Cluley shouldn’t receive all the blame for the loss, let alone for the College’s shortcomings this season, but he certainly deserves some of it.
The Tribe’s fourth-quarter comeback fell short in the end largely because of two crucial turnovers — not by Cluley, but by two preseason All-CAA selections: senior running back Kendell Anderson and junior tight end Andrew Caskin. Anderson has been the focal point of the Tribe’s offensive attack for the majority of the past two seasons, and Saturday he put in another solid performance, rushing for over 150 yards and scoring two touchdowns. However, it is his fumble early in the fourth quarter that will be remembered, killing a potential game-tying drive with the College approaching the Black Bears’ end zone. Caskin will also face scrutiny after being stripped at the Maine 20 yard-line with less than a minute to play, the turnover ultimately finishing off any hopes of a Tribe victory. Stars are supposed to shine when the lights are brightest, but both Caskin and Anderson faltered under the pressure.
This lack of execution was not limited to the offensive side of the ball.
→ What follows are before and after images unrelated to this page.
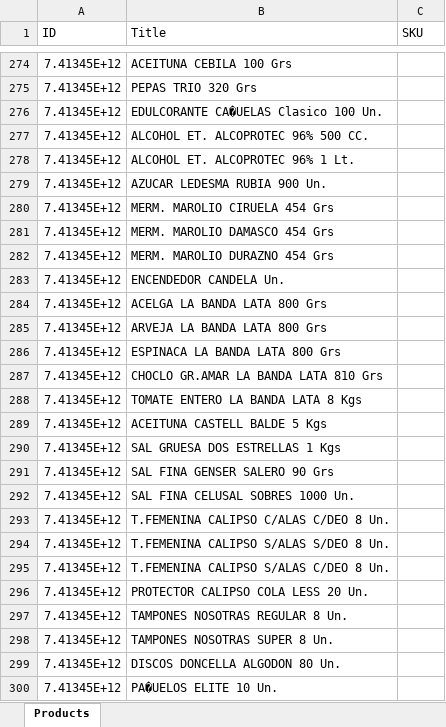
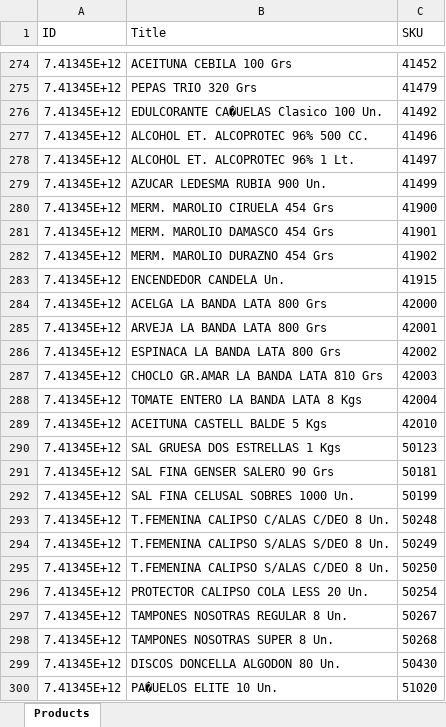
Before and after one commit to Marcomussa/mw-luvik, an Excel workbook: products.xlsx, sheet Products, drawn as a sheet; only a part is shown, gaps mark what is left out; values as stored, in another font and other column widths than the file's, no borders; the diff covers the shown part only; the diff names each change by its address in the sheet, - before the commit and + after, or states it on an @@ line.

```diff
--- a/products.xlsx (sheet Products)
+++ b/products.xlsx (sheet Products)
-C274 (SKU): (empty)
+C274 (SKU): 41452
-C275 (SKU): (empty)
+C275 (SKU): 41479
-C276 (SKU): (empty)
+C276 (SKU): 41492
-C277 (SKU): (empty)
+C277 (SKU): 41496
-C278 (SKU): (empty)
+C278 (SKU): 41497
-C279 (SKU): (empty)
+C279 (SKU): 41499
-C280 (SKU): (empty)
+C280 (SKU): 41900
-C281 (SKU): (empty)
+C281 (SKU): 41901
-C282 (SKU): (empty)
+C282 (SKU): 41902
-C283 (SKU): (empty)
+C283 (SKU): 41915
-C284 (SKU): (empty)
+C284 (SKU): 42000
-C285 (SKU): (empty)
+C285 (SKU): 42001
-C286 (SKU): (empty)
+C286 (SKU): 42002
-C287 (SKU): (empty)
+C287 (SKU): 42003
-C288 (SKU): (empty)
+C288 (SKU): 42004
-C289 (SKU): (empty)
+C289 (SKU): 42010
-C290 (SKU): (empty)
+C290 (SKU): 50123
-C291 (SKU): (empty)
+C291 (SKU): 50181
-C292 (SKU): (empty)
+C292 (SKU): 50199
-C293 (SKU): (empty)
+C293 (SKU): 50248
-C294 (SKU): (empty)
+C294 (SKU): 50249
-C295 (SKU): (empty)
+C295 (SKU): 50250
-C296 (SKU): (empty)
+C296 (SKU): 50254
-C297 (SKU): (empty)
+C297 (SKU): 50267
-C298 (SKU): (empty)
+C298 (SKU): 50268
-C299 (SKU): (empty)
+C299 (SKU): 50430
-C300 (SKU): (empty)
+C300 (SKU): 51020
```
Also changed, not shown: 150 edited cells elsewhere in this sheet, 3 other files.
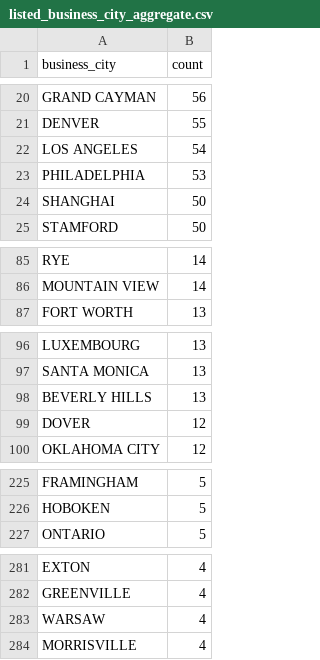
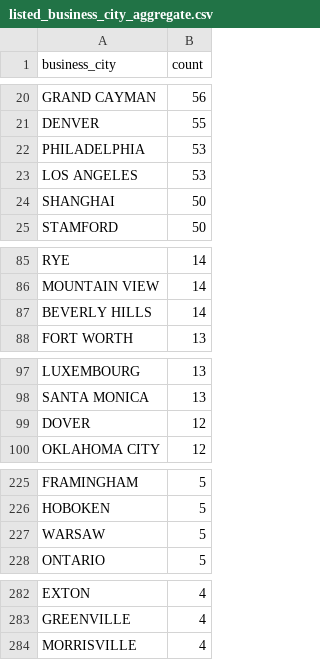
Before and after one commit to john-friedman/datamule-indicators, a CSV file: data/filer_metadata/listed_business_city_aggregate.csv, drawn as a sheet; only a part is shown, gaps mark what is left out; removed rows and columns are numbered as before the commit, all else as after; the diff covers the shown part only; the diff names each change by its address in the sheet, - before the commit and + after, or states it on an @@ line.

```diff
--- a/data/filer_metadata/listed_business_city_aggregate.csv
+++ b/data/filer_metadata/listed_business_city_aggregate.csv
-row 22: LOS ANGELES | 54
+row 23: LOS ANGELES | 53
+row 87: BEVERLY HILLS | 14
-row 98: BEVERLY HILLS | 13
+row 227: WARSAW | 5
-row 283: WARSAW | 4
```
Also changed, not shown: 2 added rows, 2 removed rows and 2 edited cells elsewhere in this file, data/filer_metadata/listed_category_aggregates.csv, data/filer_metadata/listed_zip_code_aggregate.csv, 32 other files.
Aside from an interception by junior cornerback Aaron Swinton on the game’s opening drive, the Tribe defense struggled mightily to contain the Black Bears offense in the first half, giving up 28 points and 338 total yards before halftime. Maine quarterback Dan Collins consistently faced little to no pressure, having plenty of time to find and exploit holes in the Tribe secondary, his running backs providing a good balance to the attack. While the defensive execution improved significantly in the second half, as Maine’s offense did not score after halftime, the College offense was forced to try and dig out of a deep first-half hole. The Tribe has made a bad habit of letting opponents rack up points, with Maine becoming the fourth team to score over 30 against the College this season.
Special teams was also at fault Saturday, with one play in particular arguably making the difference in the game. The punting unit was supposed to be one of the Tribe’s strengths coming into this season, but an injury to senior punter Hunter Windmuller forced freshman Tyler Hiott into the starting role against the Black Bears. The inexperienced Hiott struggled for much of the game to get good distance on his punts, and Maine punt returner Micah Wright finally took advantage in the third quarter. Wright received a 33-yard Hiott punt at his own 33, then scampered through the College coverage for a 67-yard touchdown return, giving the Black Bears a 35-21 lead that proved insurmountable.
With a playoff berth essentially out of reach, the 2016 edition of Tribe football will likely be remembered for what it didn’t accomplish rather than what it did. While it’s easy to single out Cluley, or even head coach Jimmye Laycock ’70, for this season’s failings, Saturday’s loss proved that the Tribe’s inconsistency is not a result of just one player’s struggles, but of struggles on every side of the ball.